### WHAT IS BEING ASKED:
From the records below, please return each line that holds the word "cells".

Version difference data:
☆ ☆ ☆ ☆

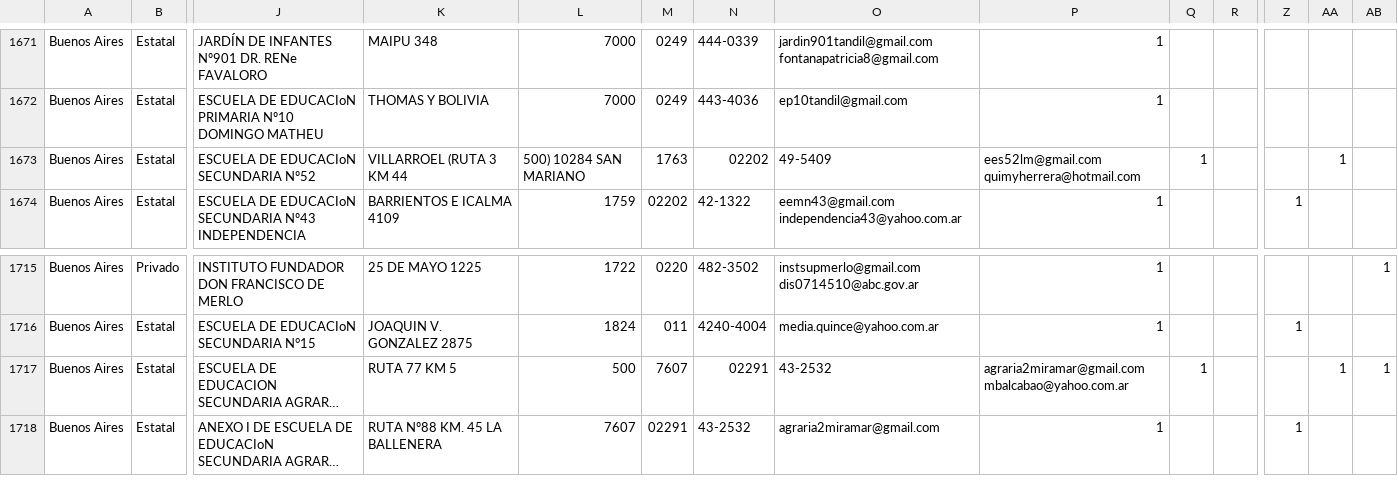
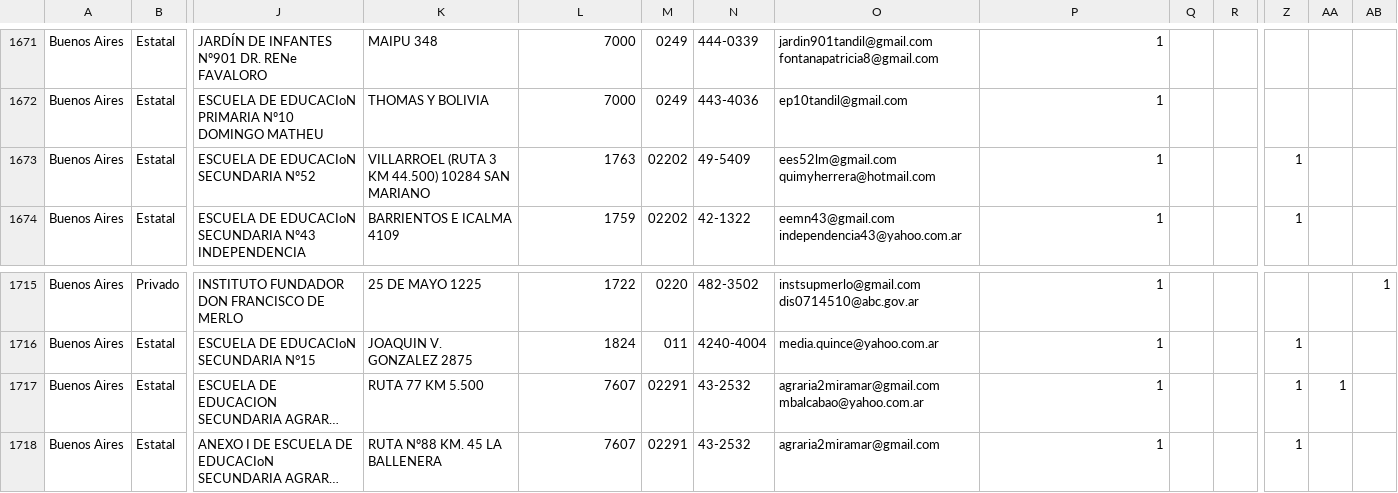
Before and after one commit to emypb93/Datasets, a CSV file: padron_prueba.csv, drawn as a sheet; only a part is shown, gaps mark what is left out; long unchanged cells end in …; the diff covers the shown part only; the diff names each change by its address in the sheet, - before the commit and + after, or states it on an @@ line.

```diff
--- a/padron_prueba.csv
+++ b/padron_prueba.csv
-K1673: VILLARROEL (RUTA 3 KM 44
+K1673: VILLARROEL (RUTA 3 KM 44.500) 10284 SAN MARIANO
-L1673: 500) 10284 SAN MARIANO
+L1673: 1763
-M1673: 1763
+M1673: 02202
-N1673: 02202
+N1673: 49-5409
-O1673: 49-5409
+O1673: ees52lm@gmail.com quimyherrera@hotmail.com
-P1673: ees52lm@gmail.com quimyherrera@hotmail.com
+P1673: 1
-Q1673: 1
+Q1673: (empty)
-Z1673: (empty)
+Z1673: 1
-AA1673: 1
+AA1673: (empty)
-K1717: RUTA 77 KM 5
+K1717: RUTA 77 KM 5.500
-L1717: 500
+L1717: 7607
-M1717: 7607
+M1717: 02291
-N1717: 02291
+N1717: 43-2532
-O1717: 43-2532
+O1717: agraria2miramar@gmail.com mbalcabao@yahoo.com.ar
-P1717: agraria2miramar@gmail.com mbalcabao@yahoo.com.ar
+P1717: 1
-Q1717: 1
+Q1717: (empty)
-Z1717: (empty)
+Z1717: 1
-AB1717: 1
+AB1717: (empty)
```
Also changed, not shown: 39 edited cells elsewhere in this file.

☆ ☆ ☆ ☆

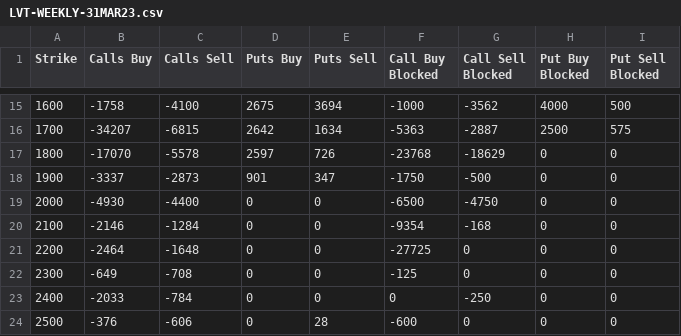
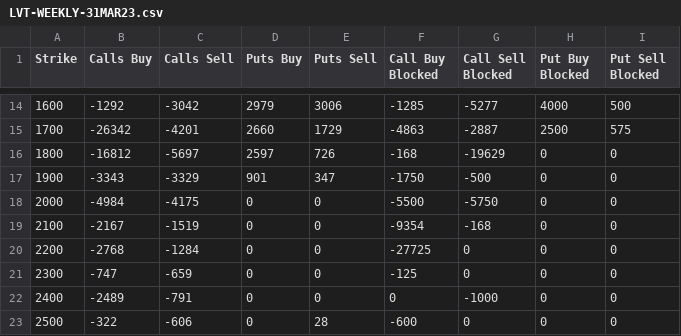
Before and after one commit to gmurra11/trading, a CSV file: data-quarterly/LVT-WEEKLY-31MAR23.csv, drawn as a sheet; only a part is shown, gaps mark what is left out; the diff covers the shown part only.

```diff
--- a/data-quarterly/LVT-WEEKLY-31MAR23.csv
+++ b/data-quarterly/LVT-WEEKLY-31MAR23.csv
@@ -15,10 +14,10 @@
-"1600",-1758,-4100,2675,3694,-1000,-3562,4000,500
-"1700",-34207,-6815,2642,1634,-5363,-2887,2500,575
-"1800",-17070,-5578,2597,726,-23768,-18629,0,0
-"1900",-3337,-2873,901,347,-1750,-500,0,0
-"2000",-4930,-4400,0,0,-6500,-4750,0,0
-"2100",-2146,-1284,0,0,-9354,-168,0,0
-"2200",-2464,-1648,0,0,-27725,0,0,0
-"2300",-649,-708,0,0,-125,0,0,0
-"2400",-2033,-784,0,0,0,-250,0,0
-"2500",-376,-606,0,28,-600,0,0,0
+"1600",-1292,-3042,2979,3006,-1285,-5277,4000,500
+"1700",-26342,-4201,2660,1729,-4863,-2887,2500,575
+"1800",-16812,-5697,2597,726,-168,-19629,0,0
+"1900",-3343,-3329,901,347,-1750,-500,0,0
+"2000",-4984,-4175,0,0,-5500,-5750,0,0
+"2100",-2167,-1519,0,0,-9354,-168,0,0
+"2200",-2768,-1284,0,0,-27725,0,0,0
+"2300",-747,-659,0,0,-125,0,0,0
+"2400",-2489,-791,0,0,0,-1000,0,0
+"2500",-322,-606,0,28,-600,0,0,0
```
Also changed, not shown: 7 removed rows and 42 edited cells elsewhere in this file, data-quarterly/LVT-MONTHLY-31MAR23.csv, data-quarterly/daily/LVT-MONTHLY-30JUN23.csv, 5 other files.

☆ ☆ ☆ ☆

### ANSWER BOX:
Before and after one commit to emypb93/Datasets, a CSV file: padron_prueba.csv, drawn as a sheet; only a part is shown, gaps mark what is left out; long unchanged cells end in …; the diff covers the shown part only; the diff names each change by its address in the sheet, - before the commit and + after, or states it on an @@ line.
Also changed, not shown: 39 edited cells elsewhere in this file.
Also changed, not shown: 7 removed rows and 42 edited cells elsewhere in this file, data-quarterly/LVT-MONTHLY-31MAR23.csv, data-quarterly/daily/LVT-MONTHLY-30JUN23.csv, 5 other files.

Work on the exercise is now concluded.